Supplied data section start

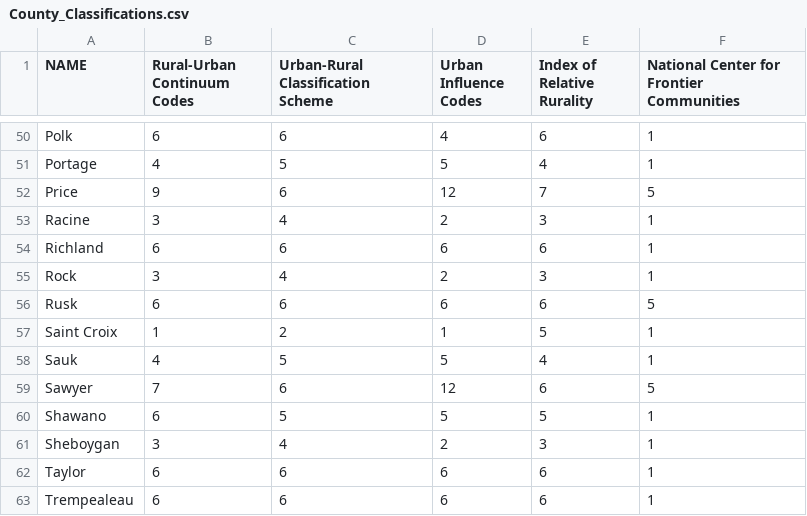
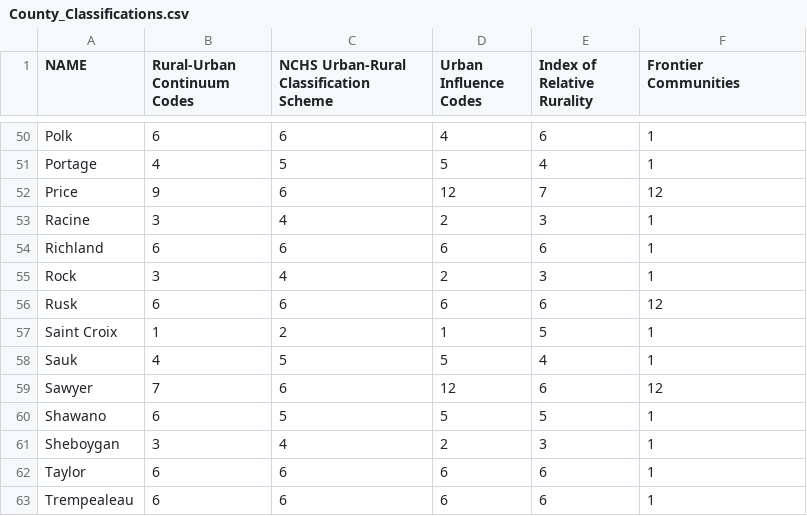
Before and after one commit to nataleedesotell/d3-coordinated-viz, a CSV file: data/County_Classifications.csv, drawn as a sheet; only a part is shown, gaps mark what is left out; the diff covers the shown part only.

```diff
--- a/data/County_Classifications.csv
+++ b/data/County_Classifications.csv
@@ -1 +1 @@
-NAME,Rural-Urban Continuum Codes,Urban-Rural Classification Scheme,Urban Influence Codes,Index of Relative Rurality,National Center for Frontier Communities
+NAME,Rural-Urban Continuum Codes,NCHS Urban-Rural Classification Scheme,Urban Influence Codes,Index of Relative Rurality,Frontier Communities
@@ -51,3 +51,3 @@ Polk,6,6,4,6,1
 Portage,4,5,5,4,1
-Price,9,6,12,7,5
+Price,9,6,12,7,12
 Racine,3,4,2,3,1
@@ -55,6 +55,6 @@ Richland,6,6,6,6,1
 Rock,3,4,2,3,1
-Rusk,6,6,6,6,5
+Rusk,6,6,6,6,12
 Saint Croix,1,2,1,5,1
 Sauk,4,5,5,4,1
-Sawyer,7,6,12,6,5
+Sawyer,7,6,12,6,12
 Shawano,6,5,5,5,1
```
Also changed, not shown: 8 edited cells elsewhere in this file, 3 other files.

Supplied data section end

Work item
Pull every line containing "Frontier" from the entries above and copy it.

Written solution
-NAME,Rural-Urban Continuum Codes,Urban-Rural Classification Scheme,Urban Influence Codes,Index of Relative Rurality,National Center for Frontier Communities
+NAME,Rural-Urban Continuum Codes,NCHS Urban-Rural Classification Scheme,Urban Influence Codes,Index of Relative Rurality,Frontier Communities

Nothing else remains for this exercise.